RECORDS SUPPLIED:

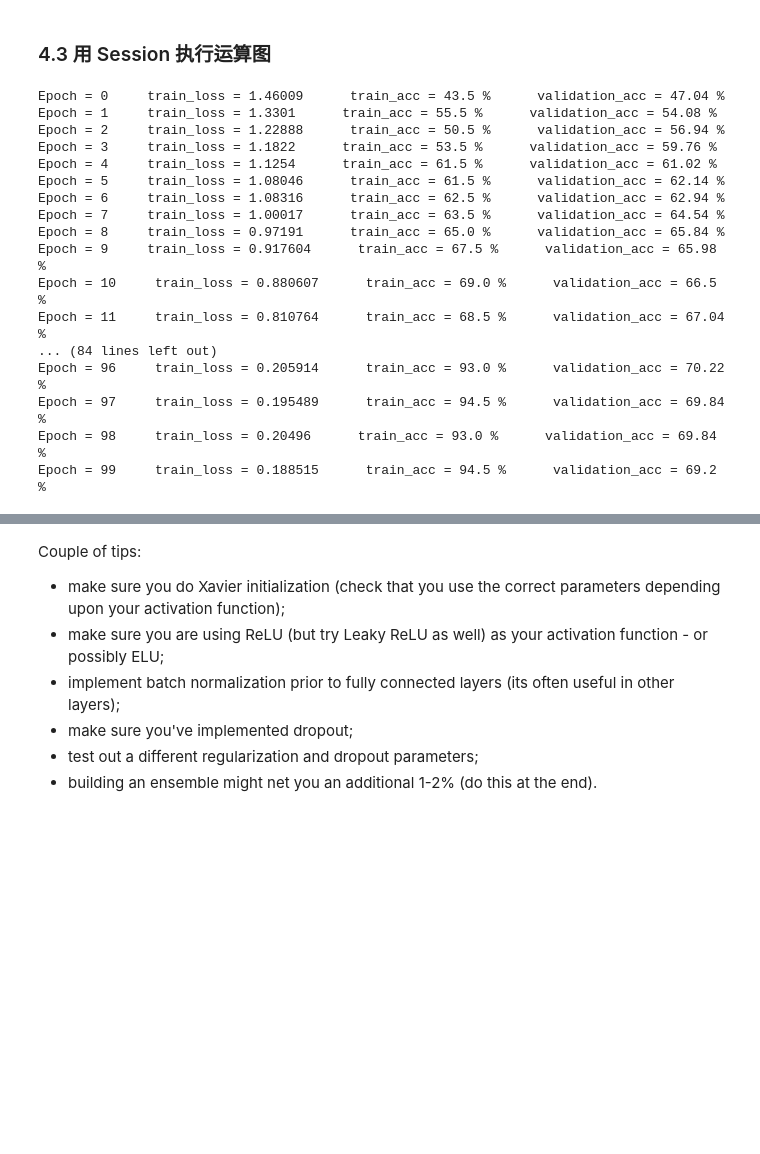
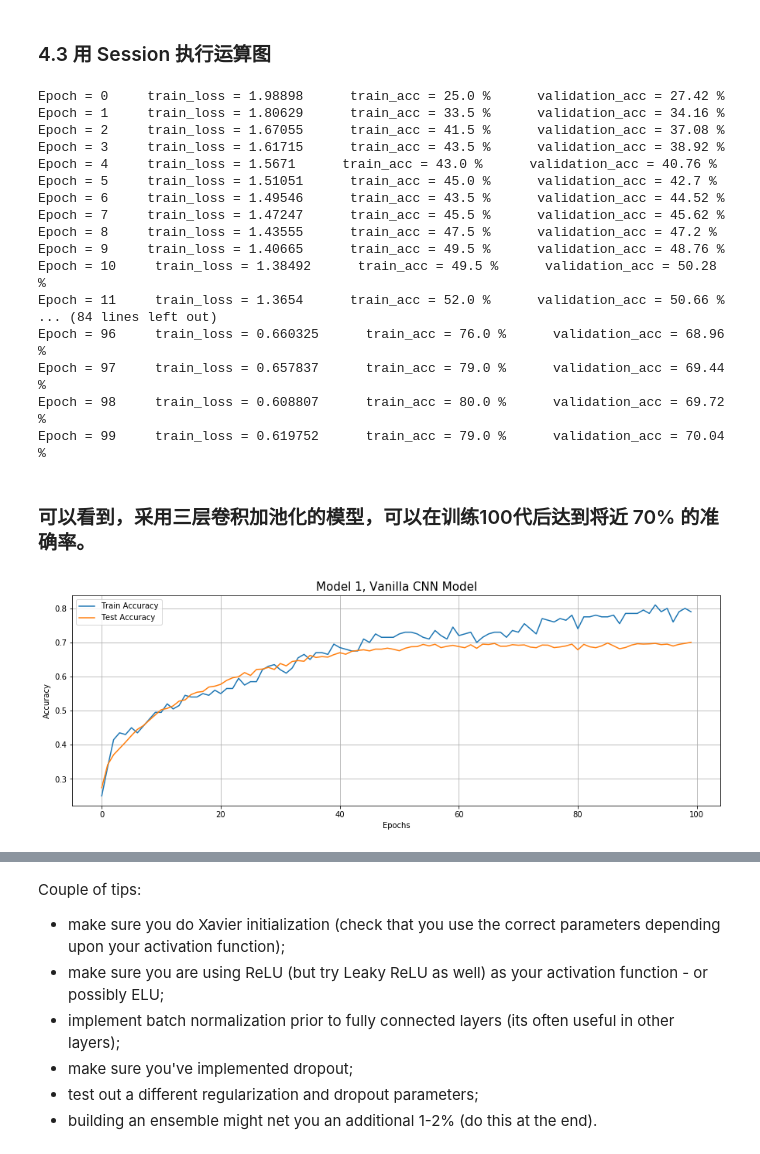
Before and after one commit to mtyylx/MLND, a Jupyter notebook: P5_Image_Classification/CIFAR10 Image Classification using TensorFlow.ipynb, the cells around one changed output, grey strips where cells are left out. Cells and saved outputs as stored; diff of their text form; code cells hidden in the pictures; blank space fills up the shorter version.

```diff
--- a/P5_Image_Classification/CIFAR10 Image Classification using TensorFlow.ipynb
+++ b/P5_Image_Classification/CIFAR10 Image Classification using TensorFlow.ipynb
@@ -319,13 +293,26 @@ def create_model(x, keep_prob):
+# %%
+def create_model(x, keep_prob):
+    x = conv_layer(x, 16, 3, 1, 'SAME')
+    x = pool_layer(x, 2, 2, 'VALID')
+    x = conv_layer(x, 32, 3, 1, 'SAME')
+    x = pool_layer(x, 2, 2, 'VALID')
+    x = conv_layer(x, 64, 3, 1, 'SAME')
+    x = pool_layer(x, 2, 2, 'VALID')
+    x = flatten_layer(x)
+    x = fc_layer(x, 128)
+    x = dropout_layer(x, keep_prob)
+    x = output_layer(x, 10)
+    return x
 # %% [markdown]
 ## 4. 训练模型
 # %% [markdown]
 ### 4.1 建立计算图
 # %%
+epoch = 100
 n_class = 10
 batch_size = 256
 stddev = 0.01
-epoch = 100
-dropout = 0.25
+dropout = 0.5
 
 tf.reset_default_graph()
 x_input   = tf.placeholder(tf.float32, shape=(None, 32, 32, 3), name='x_input')
@@ -347,6 +334,9 @@ def get_batch(x, y, batch_size):
 # %% [markdown]
 ### 4.3 用 Session 执行运算图
 # %%
+history = {}
+history['acc'] = []
+history['val_acc'] = []
 with tf.Session(config=tf.ConfigProto(log_device_placement=True)) as session:
     # 可视化整个网络结构的视图，通过 TensorBoard 查看
     tf.summary.FileWriter('./graphs', session.graph)
@@ -361,9 +351,11 @@ with tf.Session(config=tf.ConfigProto(log_device_placement=True)) as session:
 
         # 本轮训练后的模型用于训练集的最后一个 batch 的准确率
         acc = session.run(accuracy, feed_dict={x_input:X_batch, y_true:Y_batch, keep_prob:1})
+        history['acc'].append(acc)
 
         # 本轮训练后的模型用于验证集（5000张图片）的准确率
         val_acc = session.run(accuracy, feed_dict={x_input:X_test, y_true:Y_test, keep_prob:1})
+        history['val_acc'].append(val_acc)
 
         print("Epoch =", i, "    train_loss =", loss,
               "     train_acc =", round(acc * 100, 2), "%",
@@ -372,20 +364,34 @@ with tf.Session(config=tf.ConfigProto(log_device_placement=True)) as session:
     saver = tf.train.Saver()
     save_path = saver.save(session, '.\michael')
 # %% [output]
-Epoch = 0     train_loss = 1.46009      train_acc = 43.5 %      validation_acc = 47.04 %
-Epoch = 1     train_loss = 1.3301      train_acc = 55.5 %      validation_acc = 54.08 %
-Epoch = 2     train_loss = 1.22888      train_acc = 50.5 %      validation_acc = 56.94 %
-Epoch = 3     train_loss = 1.1822      train_acc = 53.5 %      validation_acc = 59.76 %
-Epoch = 4     train_loss = 1.1254      train_acc = 61.5 %      validation_acc = 61.02 %
-Epoch = 5     train_loss = 1.08046      train_acc = 61.5 %      validation_acc = 62.14 %
-Epoch = 6     train_loss = 1.08316      train_acc = 62.5 %      validation_acc = 62.94 %
-Epoch = 7     train_loss = 1.00017      train_acc = 63.5 %      validation_acc = 64.54 %
-Epoch = 8     train_loss = 0.97191      train_acc = 65.0 %      validation_acc = 65.84 %
-Epoch = 9     train_loss = 0.917604      train_acc = 67.5 %      validation_acc = 65.98 %
-Epoch = 10     train_loss = 0.880607      train_acc = 69.0 %      validation_acc = 66.5 %
-Epoch = 11     train_loss = 0.810764      train_acc = 68.5 %      validation_acc = 67.04 %
+Epoch = 0     train_loss = 1.98898      train_acc = 25.0 %      validation_acc = 27.42 %
+Epoch = 1     train_loss = 1.80629      train_acc = 33.5 %      validation_acc = 34.16 %
+Epoch = 2     train_loss = 1.67055      train_acc = 41.5 %      validation_acc = 37.08 %
+Epoch = 3     train_loss = 1.61715      train_acc = 43.5 %      validation_acc = 38.92 %
+Epoch = 4     train_loss = 1.5671      train_acc = 43.0 %      validation_acc = 40.76 %
+Epoch = 5     train_loss = 1.51051      train_acc = 45.0 %      validation_acc = 42.7 %
+Epoch = 6     train_loss = 1.49546      train_acc = 43.5 %      validation_acc = 44.52 %
+Epoch = 7     train_loss = 1.47247      train_acc = 45.5 %      validation_acc = 45.62 %
+Epoch = 8     train_loss = 1.43555      train_acc = 47.5 %      validation_acc = 47.2 %
+Epoch = 9     train_loss = 1.40665      train_acc = 49.5 %      validation_acc = 48.76 %
+Epoch = 10     train_loss = 1.38492      train_acc = 49.5 %      validation_acc = 50.28 %
+Epoch = 11     train_loss = 1.3654      train_acc = 52.0 %      validation_acc = 50.66 %
 ... (84 lines left out)
-Epoch = 96     train_loss = 0.205914      train_acc = 93.0 %      validation_acc = 70.22 %
-Epoch = 97     train_loss = 0.195489      train_acc = 94.5 %      validation_acc = 69.84 %
-Epoch = 98     train_loss = 0.20496      train_acc = 93.0 %      validation_acc = 69.84 %
-Epoch = 99     train_loss = 0.188515      train_acc = 94.5 %      validation_acc = 69.2 %
+Epoch = 96     train_loss = 0.660325      train_acc = 76.0 %      validation_acc = 68.96 %
+Epoch = 97     train_loss = 0.657837      train_acc = 79.0 %      validation_acc = 69.44 %
+Epoch = 98     train_loss = 0.608807      train_acc = 80.0 %      validation_acc = 69.72 %
+Epoch = 99     train_loss = 0.619752      train_acc = 79.0 %      validation_acc = 70.04 %
+# %% [markdown]
+### 可以看到，采用三层卷积加池化的模型，可以在训练100代后达到将近 70% 的准确率。
+# %%
+plt.figure(figsize=(15, 5))
+plt.plot(range(100), history['acc'], label='Train Accuracy')
+plt.plot(range(100), history['val_acc'], label='Test Accuracy')
+plt.title('Model 1, Vanilla CNN Model', size=15)
+plt.xlabel('Epochs')
+plt.ylabel('Accuracy')
+plt.legend()
+plt.grid(True)
+plt.show()
+# %% [output]
+[figure, added]
```
Also changed, not shown: parts of 10 cells of this notebook.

WHAT YOU WILL DO: Take from the material above every line that includes the word "history".

EXERCISE SOLUTION:
+history = {}
+history['acc'] = []
+history['val_acc'] = []
+        history['acc'].append(acc)
+        history['val_acc'].append(val_acc)
+plt.plot(range(100), history['acc'], label='Train Accuracy')
+plt.plot(range(100), history['val_acc'], label='Test Accuracy')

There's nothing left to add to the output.